The Key Experience Levy refund process continues. We can only electronically refund your levy into a nominated bank account so we need those for the process to continue. Many thanks to the families who have opted to make a donation to the school as part of this process. All donated funds are being allocated to the Technology program that has been providing the additional devices for the remote and flexible learning program.

 

 

From the CJC Numeracy Team.

 

 
 

Anne Hostein - Curriculum Leader

Good afternoon, 

 

On this sunny, Spring Melbourne day, I reflect on what makes learning life-worthy.  What makes our students ‘tick’ and what strategies can we put into place in our schools to ensure that students are transferring their knowledge across disciplines and into the 21st century.  

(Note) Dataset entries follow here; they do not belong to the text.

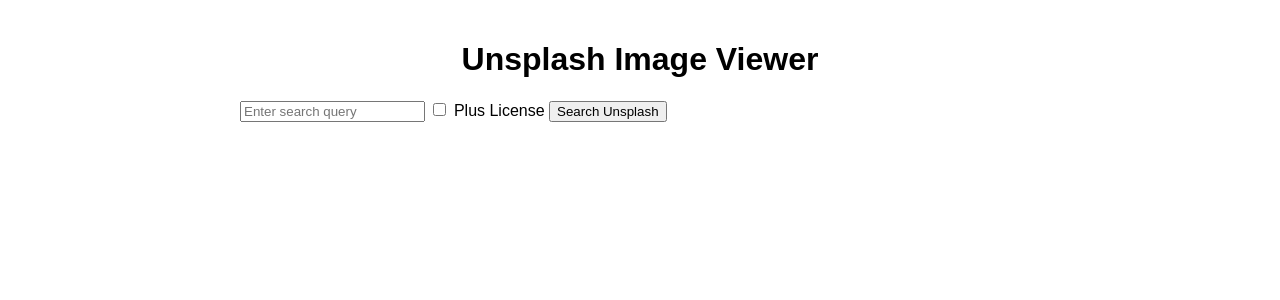
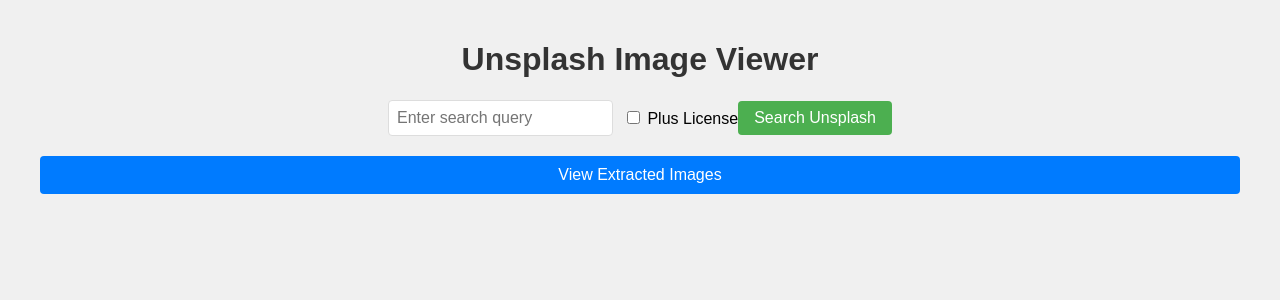
Before and after one commit to IanDuffy/UnsplashImageExtractor, a Flask app: page / in a window 1280 px wide. Shown: the top 300 px of the page. Run offline with Flask 3, Linux system fonts and the light colour scheme.

Commit message:
Agent query: Is there a 'View Extracted Images' link on the homepage, and does clicking it show the extracted images?

```diff
--- a/flask_app/main.py
+++ b/flask_app/main.py
@@ -1,4 +1,4 @@
-from flask import Flask, render_template, request, jsonify
+from flask import Flask, render_template, request, jsonify, send_from_directory
 from flask_cors import CORS
 import json
 from datetime import datetime
@@ -50,5 +50,24 @@ def status():
     print("Status endpoint accessed")
     return jsonify({"status": "running"})
 
+@app.route('/view_images')
+def view_images():
+    # Get the latest JSON file from the downloaded_files directory
+    json_files = [f for f in os.listdir(downloaded_files_path) if f.endswith('.json')]
+    if not json_files:
+        return "No image data available", 404
+
+    latest_file = max(json_files, key=lambda x: os.path.getctime(os.path.join(downloaded_files_path, x)))
+    file_path = os.path.join(downloaded_files_path, latest_file)
+
+    with open(file_path, 'r') as f:
+        data = json.load(f)
+
+    return render_template('view_images.html', images=data['images'])
+
+@app.route('/downloaded_files/<path:filename>')
+def downloaded_files(filename):
+    return send_from_directory(downloaded_files_path, filename)
+
 if __name__ == '__main__':
     app.run(host='0.0.0.0', port=5000)
--- a/flask_app/static/style.css
+++ b/flask_app/static/style.css
@@ -1,35 +1,90 @@
 body {
     font-family: Arial, sans-serif;
-    max-width: 800px;
+    max-width: 1200px;
     margin: 0 auto;
     padding: 20px;
+    background-color: #f0f0f0;
 }
 
 h1 {
     text-align: center;
+    color: #333;
 }
 
 form {
     margin-bottom: 20px;
+    display: flex;
+    justify-content: center;
+    align-items: center;
+}
+
+input[type="text"] {
+    padding: 8px;
+    font-size: 16px;
+    border: 1px solid #ddd;
+    border-radius: 4px;
+    margin-right: 10px;
+}
+
+button {
+    padding: 8px 16px;
+    font-size: 16px;
+    background-color: #4CAF50;
+    color: white;
+    border: none;
+    border-radius: 4px;
+    cursor: pointer;
+}
+
+button:hover {
+    background-color: #45a049;
 }
 
 #imageGrid {
     display: grid;
     grid-template-columns: repeat(auto-fill, minmax(200px, 1fr));
     gap: 20px;
+    margin-top: 20px;
 }
 
 .image-container {
-    text-align: center;
-    cursor: pointer;
+    background-color: white;
+    border-radius: 8px;
+    overflow: hidden;
+    box-shadow: 0 4px 6px rgba(0, 0, 0, 0.1);
+    transition: transform 0.3s ease;
+}
+
+.image-container:hover {
+    transform: translateY(-5px);
 }
 
 .image-container img {
-    max-width: 100%;
-    height: auto;
+    width: 100%;
+    height: 200px;
+    object-fit: cover;
 }
 
 .image-container p {
-    margin-top: 5px;
+    padding: 10px;
+    margin: 0;
     font-size: 14px;
+    text-align: center;
+    color: #333;
 }
+
+.view-images-link {
+    display: block;
+    text-align: center;
+    margin-top: 20px;
+    padding: 10px;
+    background-color: #007bff;
+    color: white;
+    text-decoration: none;
+    border-radius: 4px;
+    transition: background-color 0.3s ease;
+}
+
+.view-images-link:hover {
+    background-color: #0056b3;
+}
--- a/flask_app/templates/index.html
+++ b/flask_app/templates/index.html
@@ -15,6 +15,7 @@
         </label>
         <button type="submit">Search Unsplash</button>
     </form>
+    <a href="{{ url_for('view_images') }}" class="view-images-link">View Extracted Images</a>
     <script>
         document.getElementById('searchForm').addEventListener('submit', function(e) {
             e.preventDefault();
```
Also changed, not shown: downloaded_files/extracted_data_20240925_014249.json (added, +106 -0 lines), flask_app/templates/view_images.html (added, +22 -0 lines).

If we look at key concepts, or ‘big ideas’ our teaching and learning programs can be delivered in a much more authentic, life-worthy way.  Concepts are timeless and universal.  They enable students to connect their thinking and learning.  In a school such as Caulfield Junior College, which prides itself on its binational program, concepts are a wonderful to engage with, and explore the Victorian and French curricula and can assist in the delivery of key content.   This little video highlights ‘concept’ based learning in a nutshell   https://www.youtube.com/watch?v=jdXH53EorFo&feature=youtu.be

Leora Heitlinger - Literacy Learning Specialist

 

Good afternoon everybody,

 

I hope you have been enjoying the Spring weather.

 

On a recent afternoon, a handful of us, including 2 student teachers and 4 Binome teachers, attended a PD presented by SEVR. In this session we discussed the ‘Big 6’ (oral language, phonics, phonological awareness, fluency, comprehension and vocabulary). We also discussed the support of students’ development of these skills across F-6 in a remote learning environment.

 

I would like to share this with you over the next few newsletters.

 

This week’s focus will be on Oral language.

 

History Of the ‘Big 6’

 

The National Inquiry into the Teaching of Reading (Rowe, 2005) concluded that “all students learn best when teachers adopt an integrated approach to reading that explicitly teaches phonemic awareness, phonics, fluency, vocabulary knowledge and comprehension”.

Further research by Konza (2014) advocated for the inclusion of Oral language creating the ‘Big 6”. Australian Journal of Teacher Education

 

ORAL LANGUAGE DEFINITION

 

Oral Language is the system through which we use spoken words to express knowledge, ideas and feelings. Oral language is made up of at least five key components: phonological skills, pragmatics, syntax, morphological skills and vocabulary (also referred to as semantics).

 

Oral language involves expressive and receptive skills. Expressive and receptive oral language are often referred to as ‘speaking and listening”.

 

Expressive language encompasses the words and actions used to convey meaning, including tone, volume, pauses and inflections.

 

Receptive language is the understanding of language expressed by others.

 

HOW DOES ORAL LANGUAGE RELATE TO READING?

 

When students are successful, they…

 

-can share their comprehension of a text through spoken language and interpret messages conveyed by others.

-can expand and control sentence structure when speaking.

-can self-monitor when reading and identify when a sentence does not make sense.

 

When students have difficulties, they…

 

-may not notice that their reading does not make sense.

-may not be able to articulate their thinking and comprehension of a text.

-may not use language structure clues(syntax) to read new words.

-may have a limited vocabulary.

 

TEACHING TIPS

 

Treat students as conversationalists.

 

Create rich opportunities for students to interact with the teacher and each other in meaningful contexts. This may include:

  • Reducing teacher talk in the classroom
  • Discussing lesson topics, instructions and shared class experiences
  • Discussing how students think, learn and use languages
  • Introducing and practising protocols for small group or pair conversations
  • Giving students time to think and formulate what they are going to say
  • Providing sentence or question stems and prompts to help students compose their speech

Games to play at home